**About this task**
With the pictures excluded, retype the records that follow exactly.
::::
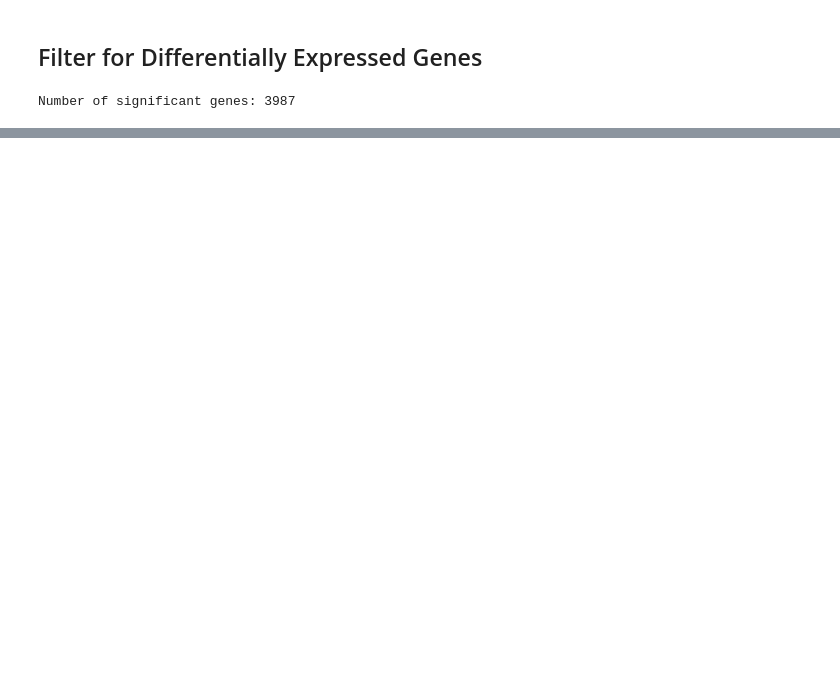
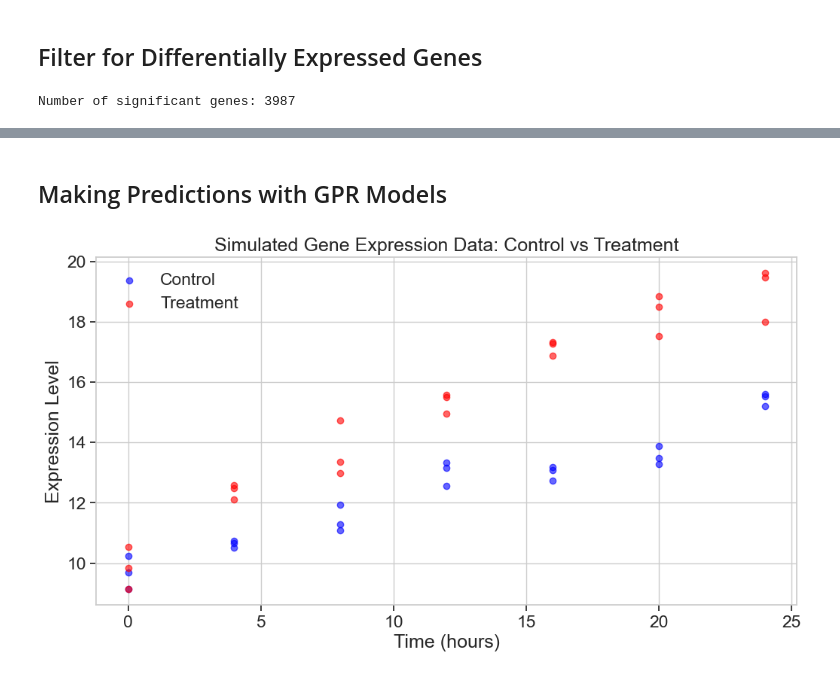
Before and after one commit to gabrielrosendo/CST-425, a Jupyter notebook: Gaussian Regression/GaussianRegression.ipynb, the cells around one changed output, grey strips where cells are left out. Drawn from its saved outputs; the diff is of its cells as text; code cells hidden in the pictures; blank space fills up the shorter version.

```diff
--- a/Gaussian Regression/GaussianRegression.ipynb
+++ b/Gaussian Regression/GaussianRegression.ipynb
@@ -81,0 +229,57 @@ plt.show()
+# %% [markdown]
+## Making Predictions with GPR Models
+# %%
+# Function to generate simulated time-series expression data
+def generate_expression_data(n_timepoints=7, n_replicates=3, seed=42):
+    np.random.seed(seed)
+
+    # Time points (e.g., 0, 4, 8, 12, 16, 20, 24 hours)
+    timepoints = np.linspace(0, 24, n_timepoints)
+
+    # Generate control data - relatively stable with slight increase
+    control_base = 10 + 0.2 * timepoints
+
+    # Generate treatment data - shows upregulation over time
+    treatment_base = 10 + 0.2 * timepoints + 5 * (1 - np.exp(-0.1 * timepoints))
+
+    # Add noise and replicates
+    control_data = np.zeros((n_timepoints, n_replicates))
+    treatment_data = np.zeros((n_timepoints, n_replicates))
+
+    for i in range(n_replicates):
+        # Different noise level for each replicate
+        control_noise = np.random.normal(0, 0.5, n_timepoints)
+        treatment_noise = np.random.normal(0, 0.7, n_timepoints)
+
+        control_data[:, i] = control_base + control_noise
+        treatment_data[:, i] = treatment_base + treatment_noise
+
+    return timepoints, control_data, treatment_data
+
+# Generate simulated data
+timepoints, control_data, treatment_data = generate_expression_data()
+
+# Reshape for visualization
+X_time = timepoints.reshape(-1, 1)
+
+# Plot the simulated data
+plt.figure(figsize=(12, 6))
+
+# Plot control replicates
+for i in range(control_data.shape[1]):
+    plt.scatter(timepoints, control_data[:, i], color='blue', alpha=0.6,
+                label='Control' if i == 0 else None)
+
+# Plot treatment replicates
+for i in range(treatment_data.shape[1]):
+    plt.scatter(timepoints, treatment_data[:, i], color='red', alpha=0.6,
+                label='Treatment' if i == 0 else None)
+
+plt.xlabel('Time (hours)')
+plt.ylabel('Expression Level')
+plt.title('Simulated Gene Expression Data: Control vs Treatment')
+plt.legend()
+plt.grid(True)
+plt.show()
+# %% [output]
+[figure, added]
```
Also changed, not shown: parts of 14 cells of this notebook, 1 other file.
::::
**Finished task**
Before and after one commit to gabrielrosendo/CST-425, a Jupyter notebook: Gaussian Regression/GaussianRegression.ipynb, the cells around one changed output, grey strips where cells are left out. Drawn from its saved outputs; the diff is of its cells as text; code cells hidden in the pictures; blank space fills up the shorter version.

```diff
--- a/Gaussian Regression/GaussianRegression.ipynb
+++ b/Gaussian Regression/GaussianRegression.ipynb
@@ -81,0 +229,57 @@ plt.show()
+# %% [markdown]
+## Making Predictions with GPR Models
+# %%
+# Function to generate simulated time-series expression data
+def generate_expression_data(n_timepoints=7, n_replicates=3, seed=42):
+    np.random.seed(seed)
+
+    # Time points (e.g., 0, 4, 8, 12, 16, 20, 24 hours)
+    timepoints = np.linspace(0, 24, n_timepoints)
+
+    # Generate control data - relatively stable with slight increase
+    control_base = 10 + 0.2 * timepoints
+
+    # Generate treatment data - shows upregulation over time
+    treatment_base = 10 + 0.2 * timepoints + 5 * (1 - np.exp(-0.1 * timepoints))
+
+    # Add noise and replicates
+    control_data = np.zeros((n_timepoints, n_replicates))
+    treatment_data = np.zeros((n_timepoints, n_replicates))
+
+    for i in range(n_replicates):
+        # Different noise level for each replicate
+        control_noise = np.random.normal(0, 0.5, n_timepoints)
+        treatment_noise = np.random.normal(0, 0.7, n_timepoints)
+
+        control_data[:, i] = control_base + control_noise
+        treatment_data[:, i] = treatment_base + treatment_noise
+
+    return timepoints, control_data, treatment_data
+
+# Generate simulated data
+timepoints, control_data, treatment_data = generate_expression_data()
+
+# Reshape for visualization
+X_time = timepoints.reshape(-1, 1)
+
+# Plot the simulated data
+plt.figure(figsize=(12, 6))
+
+# Plot control replicates
+for i in range(control_data.shape[1]):
+    plt.scatter(timepoints, control_data[:, i], color='blue', alpha=0.6,
+                label='Control' if i == 0 else None)
+
+# Plot treatment replicates
+for i in range(treatment_data.shape[1]):
+    plt.scatter(timepoints, treatment_data[:, i], color='red', alpha=0.6,
+                label='Treatment' if i == 0 else None)
+
+plt.xlabel('Time (hours)')
+plt.ylabel('Expression Level')
+plt.title('Simulated Gene Expression Data: Control vs Treatment')
+plt.legend()
+plt.grid(True)
+plt.show()
+# %% [output]
+[figure, added]
```
Also changed, not shown: parts of 14 cells of this notebook, 1 other file.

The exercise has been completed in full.